The UK has explained that it won’t cut aid to countries because of human rights abuses but will instead redirect its funding.
This according to human rights activist Peter Tatchell who met with Britain’s Secretary of State for International Development, Andrew Mitchell, on Monday.
At the meeting, Tatchell presented a statement signed by over 100 African social justice activists, criticising the UK’s widely reported new aid policy of cutting aid to repressive nations.
“Instead of cutting aid, Britain and other donor countries should divert aid money from human rights abusing governments and redirect it to grassroots, community-based humanitarian projects that respect human rights and do not discriminate in their service provision,” said Tatchell.

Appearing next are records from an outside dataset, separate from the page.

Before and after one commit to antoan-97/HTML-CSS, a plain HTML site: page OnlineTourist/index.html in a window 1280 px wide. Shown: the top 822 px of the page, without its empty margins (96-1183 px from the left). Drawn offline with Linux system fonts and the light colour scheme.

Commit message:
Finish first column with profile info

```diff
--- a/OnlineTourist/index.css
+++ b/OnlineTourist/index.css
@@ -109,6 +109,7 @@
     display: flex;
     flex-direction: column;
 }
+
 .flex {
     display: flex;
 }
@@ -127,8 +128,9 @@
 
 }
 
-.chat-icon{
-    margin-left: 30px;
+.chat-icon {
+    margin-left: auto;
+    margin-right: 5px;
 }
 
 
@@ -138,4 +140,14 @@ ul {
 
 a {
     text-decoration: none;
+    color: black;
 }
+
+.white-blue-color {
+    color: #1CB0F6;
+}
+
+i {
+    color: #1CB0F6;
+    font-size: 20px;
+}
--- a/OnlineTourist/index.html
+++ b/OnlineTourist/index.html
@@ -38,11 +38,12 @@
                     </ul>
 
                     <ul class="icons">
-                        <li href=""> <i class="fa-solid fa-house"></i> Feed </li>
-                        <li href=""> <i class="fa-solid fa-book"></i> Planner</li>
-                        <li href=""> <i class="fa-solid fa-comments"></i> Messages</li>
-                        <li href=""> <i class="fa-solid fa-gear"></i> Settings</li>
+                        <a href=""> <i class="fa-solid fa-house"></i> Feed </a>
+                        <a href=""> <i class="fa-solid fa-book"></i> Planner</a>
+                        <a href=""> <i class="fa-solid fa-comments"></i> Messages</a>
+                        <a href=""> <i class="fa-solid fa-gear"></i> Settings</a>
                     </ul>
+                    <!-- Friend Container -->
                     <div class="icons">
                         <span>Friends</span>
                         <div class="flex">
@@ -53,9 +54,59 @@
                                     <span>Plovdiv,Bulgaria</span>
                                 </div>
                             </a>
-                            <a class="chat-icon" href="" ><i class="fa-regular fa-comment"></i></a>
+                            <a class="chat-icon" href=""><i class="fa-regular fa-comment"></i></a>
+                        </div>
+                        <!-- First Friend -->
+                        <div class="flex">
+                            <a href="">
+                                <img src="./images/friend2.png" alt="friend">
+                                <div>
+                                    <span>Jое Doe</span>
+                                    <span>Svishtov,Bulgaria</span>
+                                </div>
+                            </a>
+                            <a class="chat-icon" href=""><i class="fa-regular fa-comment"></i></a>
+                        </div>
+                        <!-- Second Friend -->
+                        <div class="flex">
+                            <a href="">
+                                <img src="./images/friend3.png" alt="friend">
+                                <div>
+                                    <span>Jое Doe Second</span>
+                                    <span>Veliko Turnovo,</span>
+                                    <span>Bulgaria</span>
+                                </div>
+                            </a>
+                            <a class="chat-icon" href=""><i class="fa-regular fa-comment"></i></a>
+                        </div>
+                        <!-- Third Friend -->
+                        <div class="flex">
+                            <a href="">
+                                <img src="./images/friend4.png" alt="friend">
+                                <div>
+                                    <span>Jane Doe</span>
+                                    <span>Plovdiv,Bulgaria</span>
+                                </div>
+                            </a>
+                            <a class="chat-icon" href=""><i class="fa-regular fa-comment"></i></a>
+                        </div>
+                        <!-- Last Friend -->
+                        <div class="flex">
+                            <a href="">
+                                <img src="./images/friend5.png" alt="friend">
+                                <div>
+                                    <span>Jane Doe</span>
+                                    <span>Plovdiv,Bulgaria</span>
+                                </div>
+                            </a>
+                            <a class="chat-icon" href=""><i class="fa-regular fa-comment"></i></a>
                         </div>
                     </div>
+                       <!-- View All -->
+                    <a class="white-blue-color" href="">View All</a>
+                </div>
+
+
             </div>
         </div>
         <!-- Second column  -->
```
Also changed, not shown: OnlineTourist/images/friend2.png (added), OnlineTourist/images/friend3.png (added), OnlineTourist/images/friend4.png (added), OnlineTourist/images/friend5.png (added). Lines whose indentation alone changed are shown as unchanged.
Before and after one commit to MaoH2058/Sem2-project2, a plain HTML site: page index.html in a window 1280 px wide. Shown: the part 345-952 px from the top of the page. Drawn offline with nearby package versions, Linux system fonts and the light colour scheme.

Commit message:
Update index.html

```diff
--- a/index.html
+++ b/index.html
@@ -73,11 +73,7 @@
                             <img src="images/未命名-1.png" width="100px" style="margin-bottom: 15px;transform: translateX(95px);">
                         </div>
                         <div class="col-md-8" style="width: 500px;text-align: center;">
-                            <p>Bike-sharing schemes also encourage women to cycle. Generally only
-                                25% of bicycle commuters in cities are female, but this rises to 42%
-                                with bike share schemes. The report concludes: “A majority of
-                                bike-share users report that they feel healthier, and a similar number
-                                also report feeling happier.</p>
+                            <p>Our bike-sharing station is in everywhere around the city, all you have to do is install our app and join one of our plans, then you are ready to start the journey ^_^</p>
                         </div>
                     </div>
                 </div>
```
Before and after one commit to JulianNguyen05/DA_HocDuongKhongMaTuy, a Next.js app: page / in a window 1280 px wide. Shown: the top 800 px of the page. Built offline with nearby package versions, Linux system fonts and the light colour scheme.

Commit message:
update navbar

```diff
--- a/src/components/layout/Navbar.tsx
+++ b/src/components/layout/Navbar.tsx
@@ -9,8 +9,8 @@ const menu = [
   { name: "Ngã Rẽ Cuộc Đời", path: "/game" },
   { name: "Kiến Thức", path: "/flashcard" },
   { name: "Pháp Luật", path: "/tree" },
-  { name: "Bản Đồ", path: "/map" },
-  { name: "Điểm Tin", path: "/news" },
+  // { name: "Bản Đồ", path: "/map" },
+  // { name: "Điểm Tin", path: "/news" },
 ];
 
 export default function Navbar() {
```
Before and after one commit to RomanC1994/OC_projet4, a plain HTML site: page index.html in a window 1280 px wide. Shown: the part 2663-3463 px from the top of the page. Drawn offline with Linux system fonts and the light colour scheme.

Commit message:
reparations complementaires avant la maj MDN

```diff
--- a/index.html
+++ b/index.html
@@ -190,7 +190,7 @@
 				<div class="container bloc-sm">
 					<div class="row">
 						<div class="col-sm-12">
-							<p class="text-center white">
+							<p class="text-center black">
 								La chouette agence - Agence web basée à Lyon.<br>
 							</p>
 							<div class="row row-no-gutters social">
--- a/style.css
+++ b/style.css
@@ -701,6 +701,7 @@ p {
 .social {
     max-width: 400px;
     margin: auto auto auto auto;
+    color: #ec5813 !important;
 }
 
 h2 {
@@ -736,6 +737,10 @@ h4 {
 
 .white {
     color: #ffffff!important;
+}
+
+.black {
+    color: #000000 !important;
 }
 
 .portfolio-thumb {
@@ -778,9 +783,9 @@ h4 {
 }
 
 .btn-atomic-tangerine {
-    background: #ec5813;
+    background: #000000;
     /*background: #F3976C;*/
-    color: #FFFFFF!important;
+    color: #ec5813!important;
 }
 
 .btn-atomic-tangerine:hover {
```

“By redirecting aid in this way, abusive governments are punished but poor people are not penalised. They continue to receive the aid they need,” he added.
At the meeting, however, Mitchell told Tatchell that his government’s aid policy had been “misrepresented by some media”.
He explained that the UK government has not threatened to cut aid but has said it would “channel it in new directions” if recipient governments failed to meet four requirements: reduce poverty, adhere to human rights, demonstrate good financial management and show accountability to their citizens.
In the case of countries that violate human rights, Britain is, he said, committed to maintaining aid but will divert it from abusive central governments to good practice NGOs, civil society organisations and local government bodies, as it has done in Malawi. There would be no net reduction in aid, he pledged.
Tatchell welcomed the clarification of Britain’s position but urged the government to make it widely known.
“Perceptions are important. It is very damaging to LGBTI communities in developing countries if cuts in vital aid are associated with LGBTI people and western demands for LGBTI equality. This inflames homophobia,” he said.
In October, more than fifty African human rights organisations expressed concerns that the threatened aid cuts would result in a backlash against LGBTI people on the continent.